That’s a lot of trust to put in your producer, but for the most part, Brook comes through brilliantly. Thornberg’s brass-section passages are a particularly inspired touch. The racing, drum-and-bass-oriented "Awuno Mganga Ndeje (Cry of the Bush Bird)" culminates in a layering of horns and interlocking voices that’s shot through with Brook’s spiky guitar riffing. He says he was thinking about horns because of his fascination with the gonzo, Cuban-derived dance-pop group P18. "The thing I liked about it was that it had no obligation to stick to any genre, and there’s a kind of exuberance and recklessness."
Reckless exuberance is a nice way to describe the wilder tracks on Assembly. Even at its most energetic, it isn’t really a dance record, in part because it admits so much sonic and rhythmic complexity. Plus there are more-contemplative pieces, like the concluding "Songa Mbele (Moving On)," which mostly consists of Zawose and son Charles playing ilimba (thumb piano) and singing in a deeply resounding voice that Brook calls the "foghorn voice." Zawose told me two years ago that he actually discovered that voice during a particularly arduous session on the toilet, but that takes nothing away from the spiritual mood it evokes.
Like Brook, Zawose is a musical innovator among his people, the Wagogo. In addition to inventing unique vocal sounds, he evolved the zeze from the original one- and two-string varieties to new forms involving an added gourd resonator and as many as 14 strings, and he experimented with different-sized ilimba before arriving at the two variations he felt sounded best. His openness clearly extended to his work on Assembly. "Hukwe is terribly polite," says Brook. "He tended to say that everything is great — which, of course, isn’t helpful. There’s a real sense of joyousness about what he does. Even when the topic of the song is not joyful, there’s an underlying sense of celebration.

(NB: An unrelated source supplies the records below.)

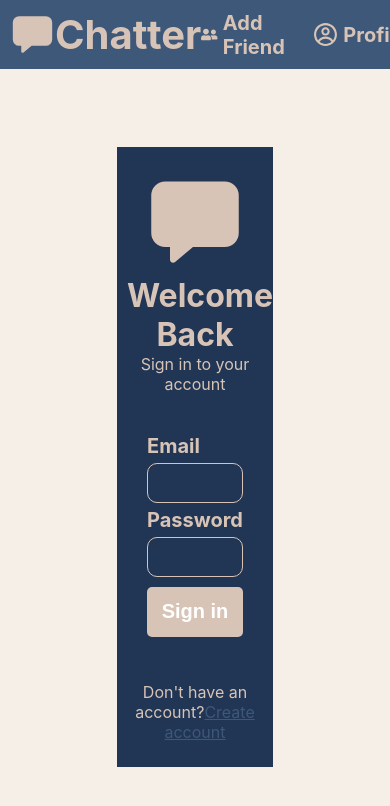
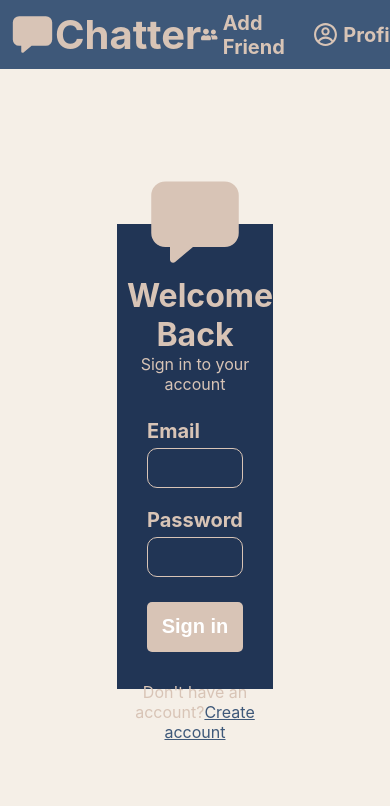
Before and after one commit to DarisMavric/Realtime-Chat-App, a React (Create React App) app in the folder client/: page /login in a window 390 px wide. Shown: the top 806 px of the page. Built offline with nearby package versions, Linux system fonts and the light colour scheme.

Commit message:
Responsive Fix For Login Page

```diff
--- a/client/src/Login/Login.css
+++ b/client/src/Login/Login.css
@@ -19,10 +19,10 @@
     flex-direction: column;
     background-color: #213555;
     text-align: center;
-    justify-content: space-evenly;
+    justify-content: center;
     color: #D8C4B6;
     width: 40%;
-    height: 80%;
+    height: 60%;
     padding: 10px;
 }
 
@@ -55,6 +55,7 @@
     background-color: transparent;
     padding: 10px;
     color: white;
+    margin-bottom: 15px;
 }
 
 .login-form-body button {
```
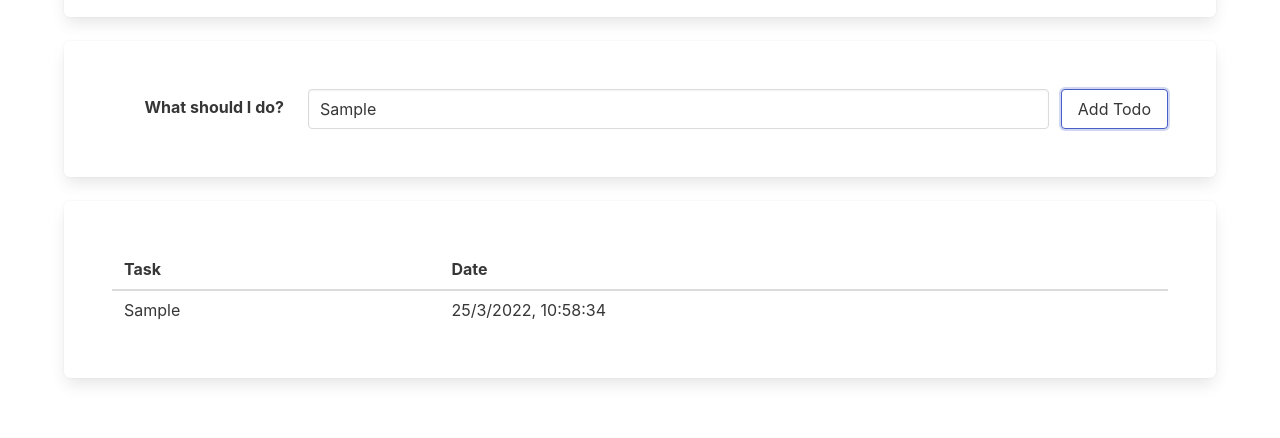
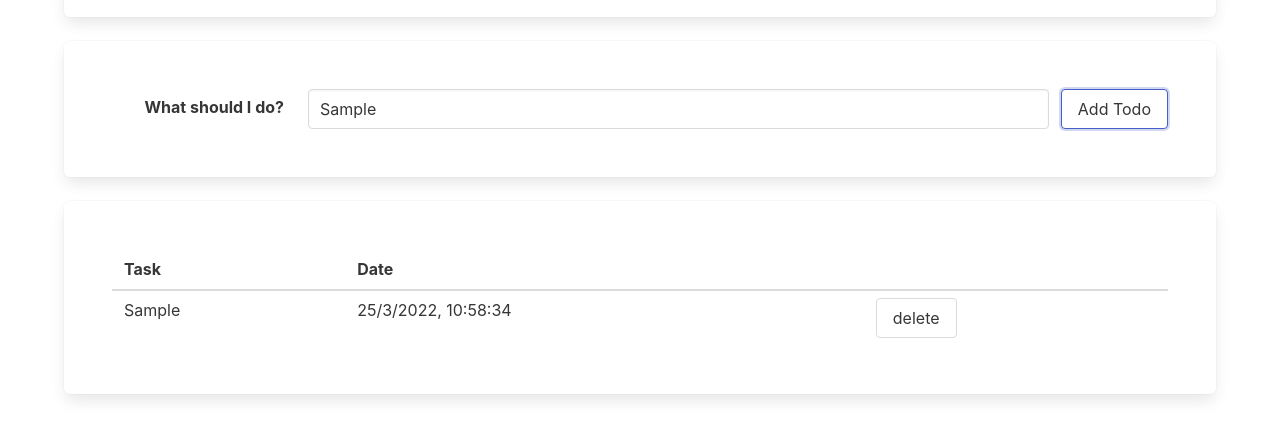
Before and after one commit to wit-hdip-comp-sci-2021/todo-dom, a plain HTML site: page index.html in a window 1280 px wide. Both pictures are taken after typing "Sample" into the empty fields and a click on the button "Add Todo". Shown: the part 88-526 px from the top of the page. Drawn offline with nearby package versions, Linux system fonts and the light colour scheme.

Commit message:
support id + include delete button

```diff
--- a/index.html
+++ b/index.html
@@ -32,6 +32,7 @@
           <thead>
             <th>Task</th>
             <th>Date</th>
+            <th></th>
           </thead>
           <tbody>
             <tr></tr>
--- a/todo.js
+++ b/todo.js
@@ -1,4 +1,11 @@
 let todoItems = [];
+
+function uuidv4() {
+  return "xxxxxxxx-xxxx-4xxx-yxxx-xxxxxxxxxxxx".replace(/[xy]/g, function(c) {
+    var r = Math.random() * 16 | 0, v = c == "x" ? r : (r & 0x3 | 0x8);
+    return v.toString(16);
+  });
+}
 
 function renderTodo(todo) {
   const table = document.getElementById("todo-table");
@@ -7,6 +14,8 @@ function renderTodo(todo) {
   textCell.innerText = todo.text;
   const dateCell = row.insertCell(1);
   dateCell.innerText = todo.date;
+  const deleteCell = row.insertCell(2);
+  deleteCell.innerHTML = `<a class="button">delete</a>`;
 }
 
 function addTodo() {
@@ -14,6 +23,7 @@ function addTodo() {
   const todo = {
     text: todoText,
     date: new Date().toLocaleString("en-IE"),
+    id: uuidv4()
   };
   todoItems.push(todo);
   renderTodo(todo);
```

I think in the West, we have this tendency to feel these things are mutually exclusive, whereas other cultures are happy to let them co-exist."